The berating of Jamaican investors - it is our local money people that is the focus of this near-abusive phrase of certain non-endearment - for their reluctance to invest, or more likely, re-invest in the local economy tells me that the psychology of investors and money is widely misunderstood.

Money dislikes uncertainty, is very jittery, takes flight easily and is very reluctant to be coaxed back to a destination from which it once, worse twice, took flight.

Jamaican investors are now expected to disregard their negative experiences and plunge their good cash right back into the local economy, where many of them got burned and lost money and other assets.

And why should they abandon their cautious reasoning? Because Dr Phillips has squeezed so much cash out of the local economy to pay the IMF commitments and pass six tests.

The wailers overlook the fact that many of the businesses of these former and prospective investors are really hurting from the shortage of money being experienced under the Portia Simpson Miller-led, IMF-directed squeeze, and from the absence of proper and efficient government facilitation to enable and encourage business investments.

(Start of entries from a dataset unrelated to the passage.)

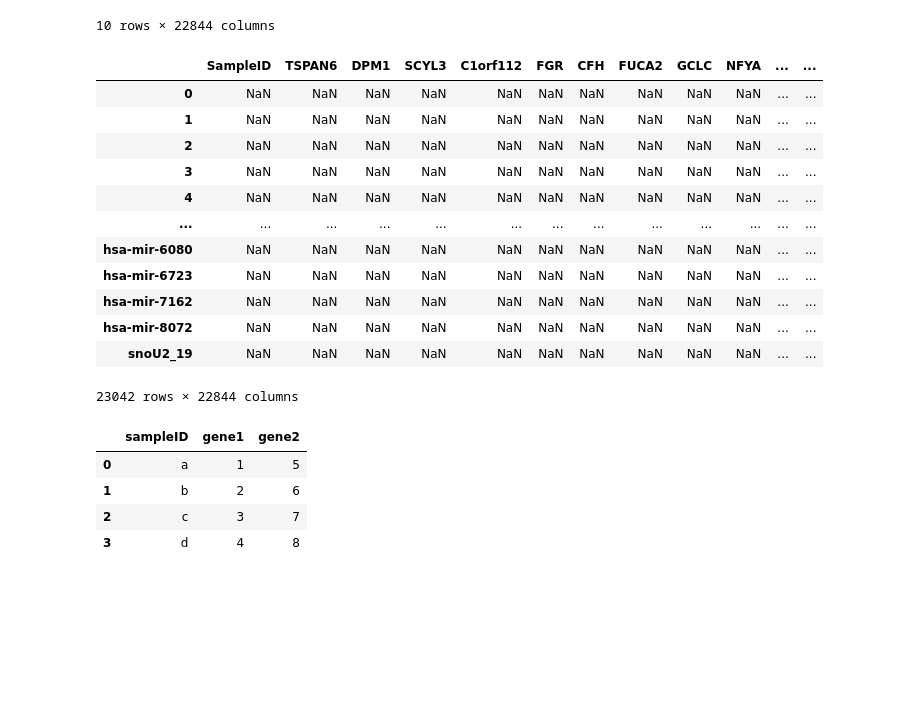
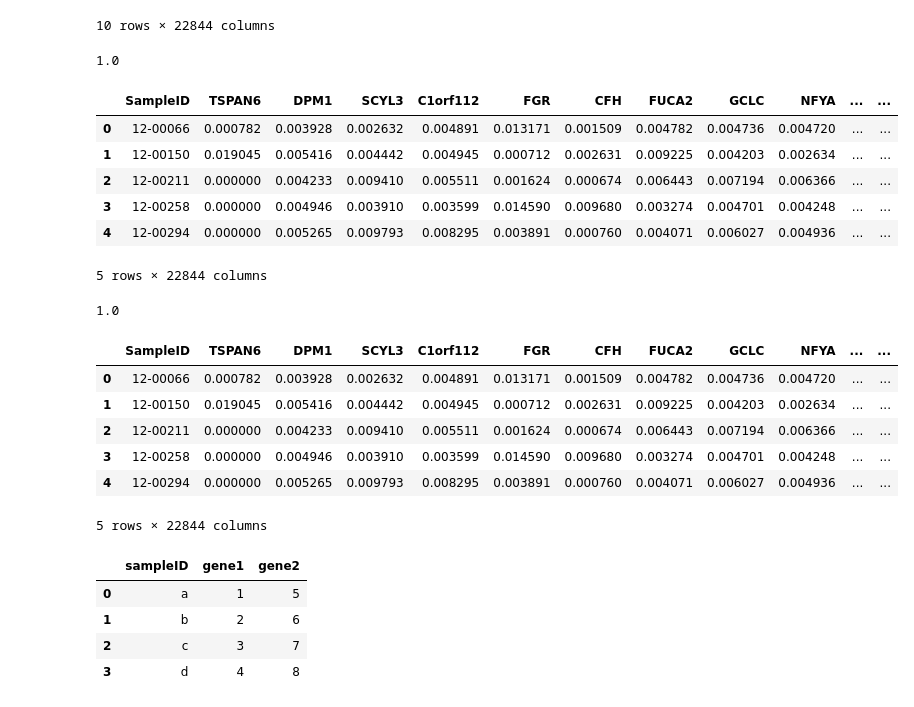
Before and after one commit to Eden5165/workshop_genomic, a Jupyter notebook: test_notebook_yael.ipynb, the cells around one changed output. Saved outputs shown, nothing was run; the diff lists cells and outputs as text; code cells hidden in the pictures; blank space fills up the shorter version.

```diff
--- a/test_notebook_yael.ipynb
+++ b/test_notebook_yael.ipynb
@@ -239,24 +239,29 @@ beat_rnaseq_trans.head(10)
 | 8 | 13-00098 | 0.000000 | 39.203413 | 15.450059 | 23.516117 | 11.031520 | 1.719968 | 42.168875 | 58.953392 | 80.601268 | ... | ... |
 | 9 | 13-00118 | 0.115955 | 24.089688 | 25.510139 | 12.465182 | 201.790997 | 7.334165 | 53.223426 | 62.441863 | 89.807285 | ... | ... |
 10 rows × 22844 columns
-# %%
-beat_rnaseq_trans.sum(axis=0)[1]
-beat_rna_cols_sums = beat_rnaseq_trans.sum(axis=0)
-beat_rnaseq_trans_sum = beat_rnaseq_trans.div(beat_rna_cols_sums, axis=0)
-# %% [output]
-|  | SampleID | TSPAN6 | DPM1 | SCYL3 | C1orf112 | FGR | CFH | FUCA2 | GCLC | NFYA | ... | ... |
-| 0 | NaN | NaN | NaN | NaN | NaN | NaN | NaN | NaN | NaN | NaN | ... | ... |
-| 1 | NaN | NaN | NaN | NaN | NaN | NaN | NaN | NaN | NaN | NaN | ... | ... |
-| 2 | NaN | NaN | NaN | NaN | NaN | NaN | NaN | NaN | NaN | NaN | ... | ... |
-| 3 | NaN | NaN | NaN | NaN | NaN | NaN | NaN | NaN | NaN | NaN | ... | ... |
-| 4 | NaN | NaN | NaN | NaN | NaN | NaN | NaN | NaN | NaN | NaN | ... | ... |
-| ... | ... | ... | ... | ... | ... | ... | ... | ... | ... | ... | ... | ... |
-| hsa-mir-6080 | NaN | NaN | NaN | NaN | NaN | NaN | NaN | NaN | NaN | NaN | ... | ... |
-| hsa-mir-6723 | NaN | NaN | NaN | NaN | NaN | NaN | NaN | NaN | NaN | NaN | ... | ... |
-| hsa-mir-7162 | NaN | NaN | NaN | NaN | NaN | NaN | NaN | NaN | NaN | NaN | ... | ... |
-| hsa-mir-8072 | NaN | NaN | NaN | NaN | NaN | NaN | NaN | NaN | NaN | NaN | ... | ... |
-| snoU2_19 | NaN | NaN | NaN | NaN | NaN | NaN | NaN | NaN | NaN | NaN | ... | ... |
-23042 rows × 22844 columns
+# %%
+beat_rnaseq_trans.iloc[:, 1:] = beat_rnaseq_trans.iloc[:, 1:].divide(beat_rnaseq_trans.iloc[:, 1:].sum(axis=0).to_numpy(), axis=1)
+# %% [output]
+1.0
+|  | SampleID | TSPAN6 | DPM1 | SCYL3 | C1orf112 | FGR | CFH | FUCA2 | GCLC | NFYA | ... | ... |
+| 0 | 12-00066 | 0.000782 | 0.003928 | 0.002632 | 0.004891 | 0.013171 | 0.001509 | 0.004782 | 0.004736 | 0.004720 | ... | ... |
+| 1 | 12-00150 | 0.019045 | 0.005416 | 0.004442 | 0.004945 | 0.000712 | 0.002631 | 0.009225 | 0.004203 | 0.002634 | ... | ... |
+| 2 | 12-00211 | 0.000000 | 0.004233 | 0.009410 | 0.005511 | 0.001624 | 0.000674 | 0.006443 | 0.007194 | 0.006366 | ... | ... |
+| 3 | 12-00258 | 0.000000 | 0.004946 | 0.003910 | 0.003599 | 0.014590 | 0.009680 | 0.003274 | 0.004701 | 0.004248 | ... | ... |
+| 4 | 12-00294 | 0.000000 | 0.005265 | 0.009793 | 0.008295 | 0.003891 | 0.000760 | 0.004071 | 0.006027 | 0.004936 | ... | ... |
+5 rows × 22844 columns
+# %%
+print(beat_rnaseq_trans.DPM1.sum())
+beat_rnaseq_trans.head()
+# %% [output]
+1.0
+|  | SampleID | TSPAN6 | DPM1 | SCYL3 | C1orf112 | FGR | CFH | FUCA2 | GCLC | NFYA | ... | ... |
+| 0 | 12-00066 | 0.000782 | 0.003928 | 0.002632 | 0.004891 | 0.013171 | 0.001509 | 0.004782 | 0.004736 | 0.004720 | ... | ... |
+| 1 | 12-00150 | 0.019045 | 0.005416 | 0.004442 | 0.004945 | 0.000712 | 0.002631 | 0.009225 | 0.004203 | 0.002634 | ... | ... |
+| 2 | 12-00211 | 0.000000 | 0.004233 | 0.009410 | 0.005511 | 0.001624 | 0.000674 | 0.006443 | 0.007194 | 0.006366 | ... | ... |
+| 3 | 12-00258 | 0.000000 | 0.004946 | 0.003910 | 0.003599 | 0.014590 | 0.009680 | 0.003274 | 0.004701 | 0.004248 | ... | ... |
+| 4 | 12-00294 | 0.000000 | 0.005265 | 0.009793 | 0.008295 | 0.003891 | 0.000760 | 0.004071 | 0.006027 | 0.004936 | ... | ... |
+5 rows × 22844 columns
 # %%
 test_dict = {"sampleID": ["a", "b", "c", "d"], "gene1": [1, 2, 3, 4], "gene2": [5, 6, 7, 8]}
 test_df = pd.DataFrame.from_dict(test_dict)
```
Also changed, not shown: parts of 2 cells of this notebook, 3 other files.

Some government policies have even deterred investors. One such is the inexplicable reduction of incentives from 10 to five years for companies that qualify and choose to invest in the local junior stock market. One of the most prominent states, New York, in the country with the most economic success ever, the United States of America, offers 10-year tax-free everything to investors - including income, state and sales taxes - to come and invest.

This administration took Jamaica in the exact opposite direction. This is an economic growth destroying and investor confidence-eroding, regrettable policy move.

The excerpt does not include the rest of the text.